17. Arguing with people. Say Alice strongly believes X. You give devastating evidence that X is false. How often will Alice turn around and say, “You’re right, I’m wrong, X is wrong”? Words do not exist that will make people do that.

27. Picking stocks. You don’t just have to beat the market, you also have to beat all the extra taxes you pay for trading more.

29. Dieting. The only way to lose weight permanently is to permanently change your food environment.

32. Quality over quantity. For scientists, the best predictor of having a highly cited paper is just writing lots of papers.

The article concludes with a list of things that do, on the other hand, “work,” which includes “dogs,” “vegetables,” “index funds,” “sleep,” “lists,” “learning to cook,” and “surrounding yourself with people you trust and admire.”

I have reflected on these compendia frequently since first reading through them (evidence, perhaps, that “lists” are indeed effective), especially as regards our work at MICDS. Great schools are simultaneously warehouses of ritual and tradition—repositories of a communal past—and engines of innovation and change. “Things that work” can be either (dogs are a tradition, index funds an innovation), as can things that don’t. I am constantly impressed by the scrutiny to which our teachers and staff subject both their individual efforts and our collective efforts as a school. Successful practices are sustained; unsuccessful ones are retired. The secret to doing both is surrounding yourself with people you trust and admire as the article suggests. There are plenty to choose from at MICDS—for children and adults alike. “If I have seen further, it is by standing on the shoulders of giants.” Isaac Newton said that. No really, he did. I promise.

Always reason, always compassion, always courage. Happy Easter to everyone celebrating on Sunday.

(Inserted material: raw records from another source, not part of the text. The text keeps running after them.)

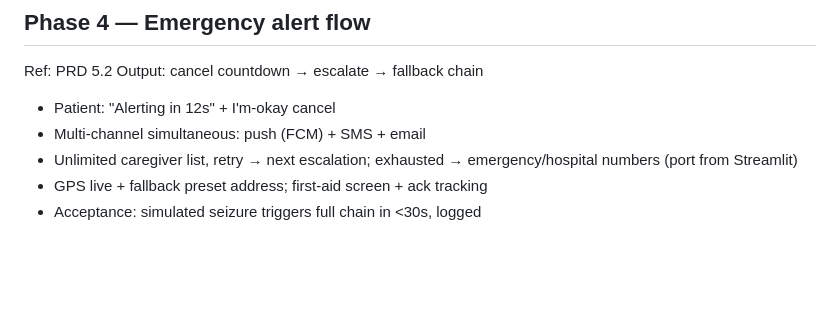
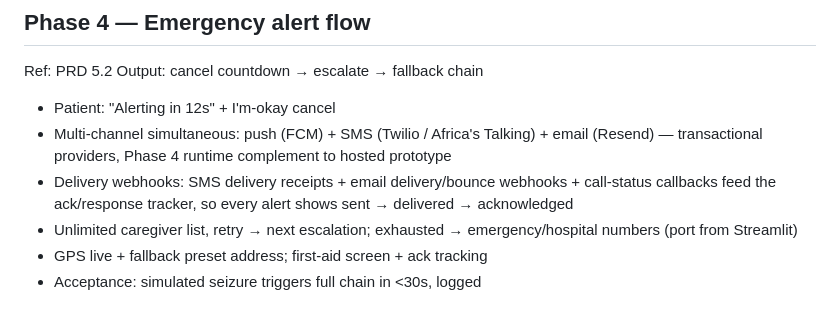
Before and after one commit to Spicyj-1/Guardian-Angel, a Markdown page: IMPLEMENTATION_PLAN.md, the part around the change. Drawn GitHub-style; blank space fills up the shorter version.

```diff
--- a/IMPLEMENTATION_PLAN.md
+++ b/IMPLEMENTATION_PLAN.md
@@ -44,7 +44,8 @@ Output: always-on accel+gyro service with on-device inference
 Ref: PRD 5.2
 Output: cancel countdown → escalate → fallback chain
 - Patient: "Alerting in 12s" + I'm-okay cancel
-- Multi-channel simultaneous: push (FCM) + SMS + email
+- Multi-channel simultaneous: push (FCM) + SMS (Twilio / Africa's Talking) + email (Resend) — transactional providers, Phase 4 runtime complement to hosted prototype
+- Delivery webhooks: SMS delivery receipts + email delivery/bounce webhooks + call-status callbacks feed the ack/response tracker, so every alert shows sent → delivered → acknowledged
 - Unlimited caregiver list, retry → next escalation; exhausted → emergency/hospital numbers (port from Streamlit)
 - GPS live + fallback preset address; first-aid screen + ack tracking
 - Acceptance: simulated seizure triggers full chain in <30s, logged
```
Also changed, not shown: (GUARDIAN ANGEL)-Product Requirements Document.md (+7 -0 lines).
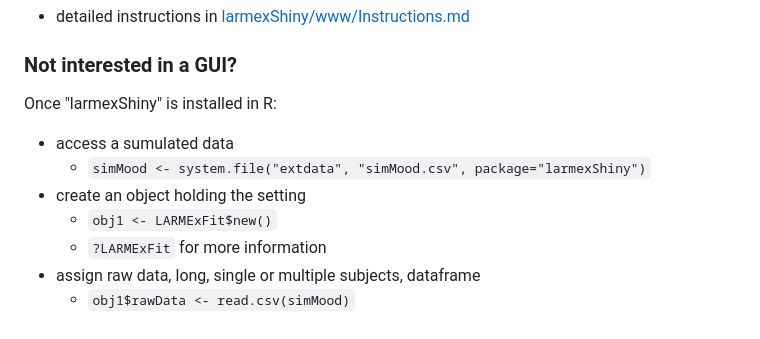
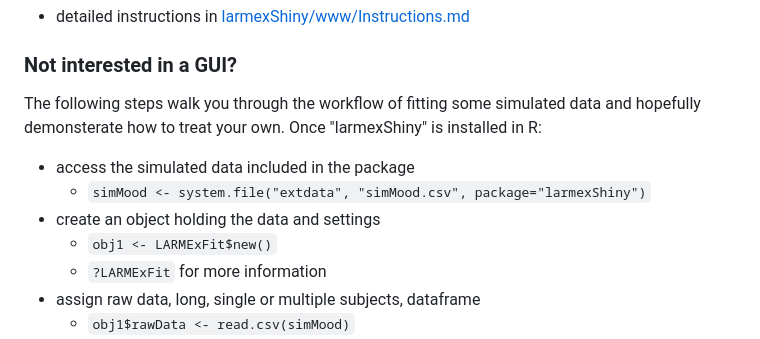
Before and after one commit to spooseh/larmexShiny, a Markdown page: README.md, the part around the change. GitHub-like rendering.

Commit message:
improve readme

```diff
--- a/README.md
+++ b/README.md
@@ -54,10 +54,11 @@ This repository hosts R code for a Shiny application developed as part of [DynaM
 -   detailed instructions in [larmexShiny/www/Instructions.md](https://github.com/spooseh/larmexShiny/www/Instructions.md)
 
 ### Not interested in a GUI?
-Once "larmexShiny" is installed in R:
-- access a sumulated data
+The following steps walk you through the workflow of fitting some simulated data
+and hopefully demonsterate how to treat your own. Once "larmexShiny" is installed in R:
+- access the simulated data included in the package
     * `simMood <- system.file("extdata", "simMood.csv", package="larmexShiny")`
-- create an object holding the setting
+- create an object holding the data and settings
     * `obj1 <- LARMExFit$new()`
     * `?LARMExFit` for more information
 - assign raw data, long, single or multiple subjects, dataframe
```
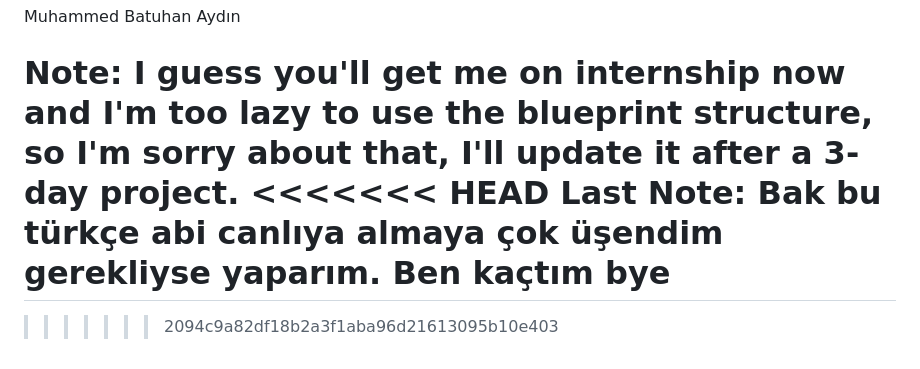
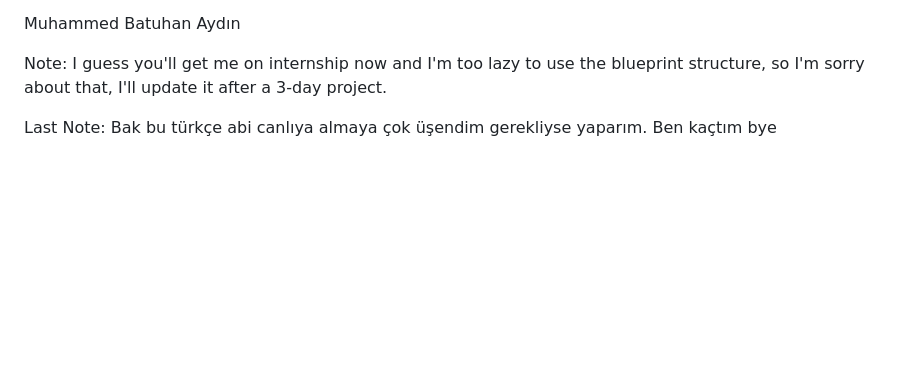
Before and after one commit to Batuhanaydnn/Flask-Reddit-Dashboard, a Markdown page: README.md, the part around the change. Drawn GitHub-style; blank space fills up the shorter version.

```diff
--- a/README.md
+++ b/README.md
@@ -354,7 +354,5 @@ Muhammed Batuhan Aydın
 
 
 Note: I guess you'll get me on internship now and I'm too lazy to use the blueprint structure, so I'm sorry about that, I'll update it after a 3-day project.
-<<<<<<< HEAD
+
 Last Note: Bak bu türkçe abi canlıya almaya çok üşendim gerekliyse yaparım. Ben kaçtım bye
-=======
->>>>>>> 2094c9a82df18b2a3f1aba96d21613095b10e403
```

My best wishes to all of you and your families for a joyful weekend.

Jay Rainey
Head of School

This week’s addition to the “Refrains for Rams” playlist: Shine A Light by The Rolling Stones, the seventeenth track on their 1972 record Exile On Main Street, which is widely acknowledged to be one of the greatest albums ever made (Apple Music / Spotify)